DATA IN THIS EXERCISE:
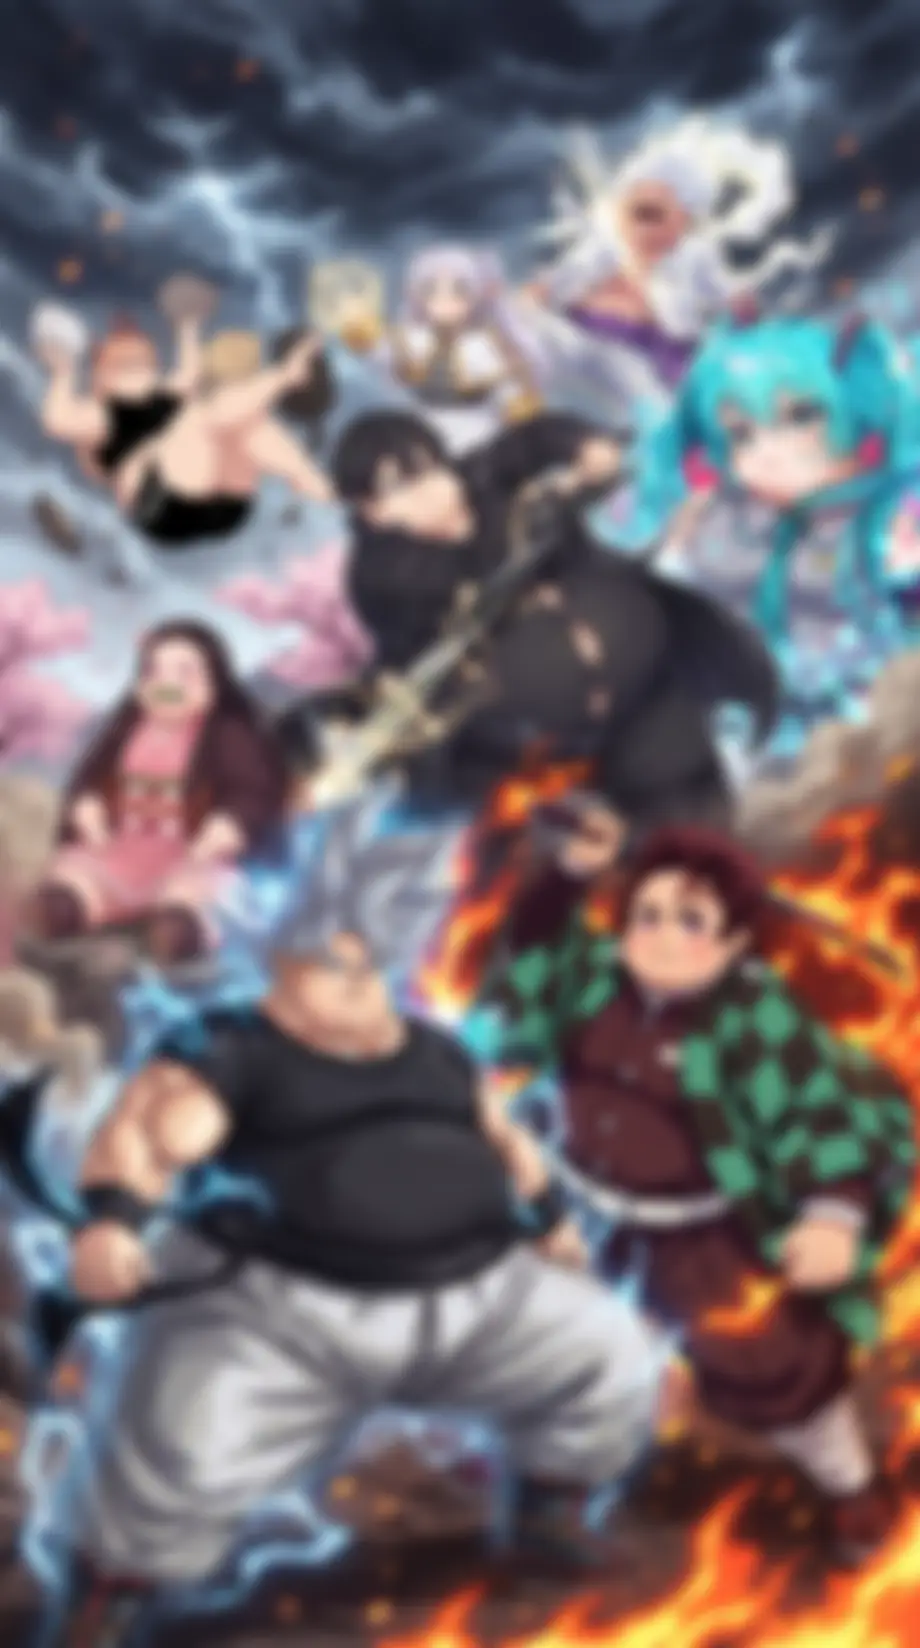
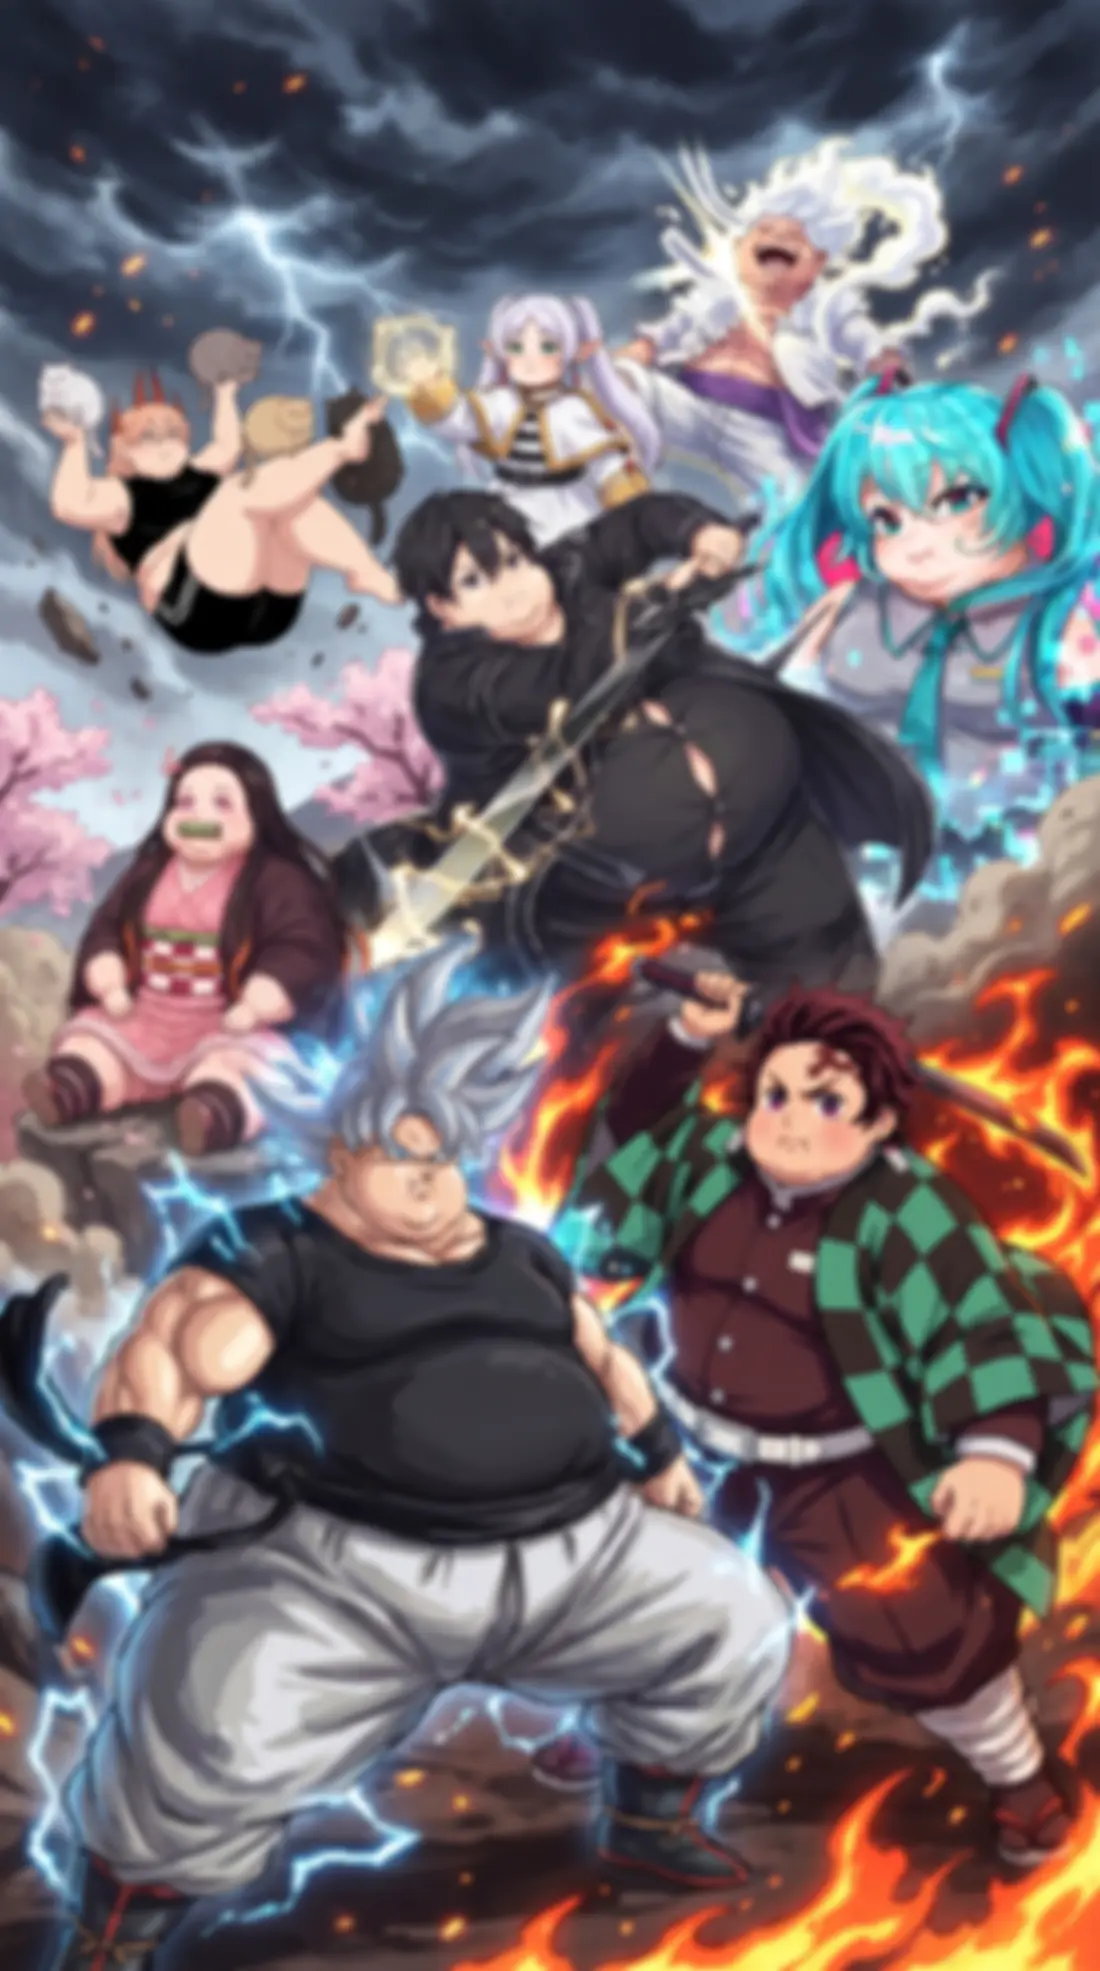
Less-blurred backdrop; fix mushed Japanese (Dela -> Zen Kaku)
- Regenerated the backdrop at lower blur (sigma 8 -> 4, 1100px) so the
  key visual is clearly visible behind the UI
- Japanese was rendering in Dela Gothic One, whose ultra-heavy kanji
  merge/mush at UI sizes. Now:
  - --font-jp and the brush fallback use Zen Kaku Gothic New (legible)
  - html[lang=ja] swaps the display font to Zen Kaku and keeps headings
    bold (900), so all JA text is clean; English headings stay Dela
- wordmark-jp subtitle weighted 700

diff --git a/css/style.css b/css/style.css
@@ -28,10 +28,10 @@
      title, anime/series names and character names. Everything else uses
      the clean fonts below. $/digits/punctuation/Japanese (absent from the
      brush) fall back per-glyph to Dela. */
-  --font-brand: "Sukajan Brush", "Dela Gothic One", sans-serif;
+  --font-brand: "Sukajan Brush", "Zen Kaku Gothic New", "Noto Sans JP", sans-serif;
   --font-display: "Dela Gothic One", system-ui, sans-serif;
   --font-ui: "Zen Kaku Gothic New", "Inter", system-ui, sans-serif;
-  --font-jp: "Dela Gothic One", "Noto Sans JP", system-ui, sans-serif;
+  --font-jp: "Zen Kaku Gothic New", "Noto Sans JP", system-ui, sans-serif;
   --font-body: "Inter", "Zen Kaku Gothic New", "Noto Sans JP", "Hiragino Kaku Gothic ProN", "Yu Gothic", sans-serif;
   --font-clean: "Inter", "Noto Sans JP", system-ui, sans-serif;
   --tabbar-h: 74px;
@@ -141,6 +141,7 @@ button {
   position: relative;
   z-index: 1;
   font-family: var(--font-jp);
+  font-weight: 700;
   font-size: 14px;
   letter-spacing: 0.3em;
   text-indent: 0.3em;
@@ -1013,6 +1014,27 @@ button {
   .tab:hover { opacity: 0.85; }
   .tab.active:hover, .tab.fatten:hover { opacity: 1; }
   .tab.fatten:hover .bubble { transform: scale(1.08); }
+}
+
+/* ============================================================
+   Japanese mode. Dela Gothic One mushes kanji together at UI sizes,
+   so swap the display font for the cleaner Zen Kaku Gothic New and
+   keep headings bold. (UI/body already use Zen/Inter→Noto.)
+   ============================================================ */
+
+html[lang="ja"] { --font-display: "Zen Kaku Gothic New", "Noto Sans JP", sans-serif; }
+
+html[lang="ja"] .section-title,
+html[lang="ja"] .btn,
+html[lang="ja"] .mode,
+html[lang="ja"] .dz-title,
+html[lang="ja"] .loading-caption,
+html[lang="ja"] .countdown,
+html[lang="ja"] .tap-hint,
+html[lang="ja"] .display,
+html[lang="ja"] .notify label,
+html[lang="ja"] .video-card .label {
+  font-weight: 900;
 }
 
 /* ---------- reduced motion ---------- */

diff --git a/tools/jptest.py b/tools/jptest.py
@@ -1,0 +1,13 @@
+# Compare Japanese rendering: Dela Gothic (current, mushed) vs Zen Kaku (fix).
+from PIL import Image, ImageDraw, ImageFont
+
+img = Image.new("RGB", (900, 360), "#1b1822")
+d = ImageDraw.Draw(img)
+dela = ImageFont.truetype("tmp/DelaGothicOne.ttf", 44)
+zen = ImageFont.truetype("tmp/ZenKaku-Bold.ttf", 44)
+zen_s = ImageFont.truetype("tmp/ZenKaku-Bold.ttf", 30)
+d.text((30, 30), "Dela:  もぐもぐ劇場 / アニメアイコンを太らせよう", font=dela, fill="#fff")
+d.text((30, 150), "Zen:   もぐもぐ劇場 / アニメアイコンを太らせよう", font=zen, fill="#fff")
+d.text((30, 260), "Zen 30px: 次に太らせるのは？ 空きが出たら通知する", font=zen_s, fill="#fff")
+img.save("tmp/jptest.png")
+print("ok")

WHAT TO PRODUCE:
Will you set down the records word for word while leaving out every picture?

ANSWER TO THIS TASK:
Less-blurred backdrop; fix mushed Japanese (Dela -> Zen Kaku)
- Regenerated the backdrop at lower blur (sigma 8 -> 4, 1100px) so the
  key visual is clearly visible behind the UI
- Japanese was rendering in Dela Gothic One, whose ultra-heavy kanji
  merge/mush at UI sizes. Now:
  - --font-jp and the brush fallback use Zen Kaku Gothic New (legible)
  - html[lang=ja] swaps the display font to Zen Kaku and keeps headings
    bold (900), so all JA text is clean; English headings stay Dela
- wordmark-jp subtitle weighted 700

diff --git a/css/style.css b/css/style.css
@@ -28,10 +28,10 @@
      title, anime/series names and character names. Everything else uses
      the clean fonts below. $/digits/punctuation/Japanese (absent from the
      brush) fall back per-glyph to Dela. */
-  --font-brand: "Sukajan Brush", "Dela Gothic One", sans-serif;
+  --font-brand: "Sukajan Brush", "Zen Kaku Gothic New", "Noto Sans JP", sans-serif;
   --font-display: "Dela Gothic One", system-ui, sans-serif;
   --font-ui: "Zen Kaku Gothic New", "Inter", system-ui, sans-serif;
-  --font-jp: "Dela Gothic One", "Noto Sans JP", system-ui, sans-serif;
+  --font-jp: "Zen Kaku Gothic New", "Noto Sans JP", system-ui, sans-serif;
   --font-body: "Inter", "Zen Kaku Gothic New", "Noto Sans JP", "Hiragino Kaku Gothic ProN", "Yu Gothic", sans-serif;
   --font-clean: "Inter", "Noto Sans JP", system-ui, sans-serif;
   --tabbar-h: 74px;
@@ -141,6 +141,7 @@ button {
   position: relative;
   z-index: 1;
   font-family: var(--font-jp);
+  font-weight: 700;
   font-size: 14px;
   letter-spacing: 0.3em;
   text-indent: 0.3em;
@@ -1013,6 +1014,27 @@ button {
   .tab:hover { opacity: 0.85; }
   .tab.active:hover, .tab.fatten:hover { opacity: 1; }
   .tab.fatten:hover .bubble { transform: scale(1.08); }
+}
+
+/* ============================================================
+   Japanese mode. Dela Gothic One mushes kanji together at UI sizes,
+   so swap the display font for the cleaner Zen Kaku Gothic New and
+   keep headings bold. (UI/body already use Zen/Inter→Noto.)
+   ============================================================ */
+
+html[lang="ja"] { --font-display: "Zen Kaku Gothic New", "Noto Sans JP", sans-serif; }
+
+html[lang="ja"] .section-title,
+html[lang="ja"] .btn,
+html[lang="ja"] .mode,
+html[lang="ja"] .dz-title,
+html[lang="ja"] .loading-caption,
+html[lang="ja"] .countdown,
+html[lang="ja"] .tap-hint,
+html[lang="ja"] .display,
+html[lang="ja"] .notify label,
+html[lang="ja"] .video-card .label {
+  font-weight: 900;
 }
 
 /* ---------- reduced motion ---------- */

diff --git a/tools/jptest.py b/tools/jptest.py
@@ -1,0 +1,13 @@
+# Compare Japanese rendering: Dela Gothic (current, mushed) vs Zen Kaku (fix).
+from PIL import Image, ImageDraw, ImageFont
+
+img = Image.new("RGB", (900, 360), "#1b1822")
+d = ImageDraw.Draw(img)
+dela = ImageFont.truetype("tmp/DelaGothicOne.ttf", 44)
+zen = ImageFont.truetype("tmp/ZenKaku-Bold.ttf", 44)
+zen_s = ImageFont.truetype("tmp/ZenKaku-Bold.ttf", 30)
+d.text((30, 30), "Dela:  もぐもぐ劇場 / アニメアイコンを太らせよう", font=dela, fill="#fff")
+d.text((30, 150), "Zen:   もぐもぐ劇場 / アニメアイコンを太らせよう", font=zen, fill="#fff")
+d.text((30, 260), "Zen 30px: 次に太らせるのは？ 空きが出たら通知する", font=zen_s, fill="#fff")
+img.save("tmp/jptest.png")
+print("ok")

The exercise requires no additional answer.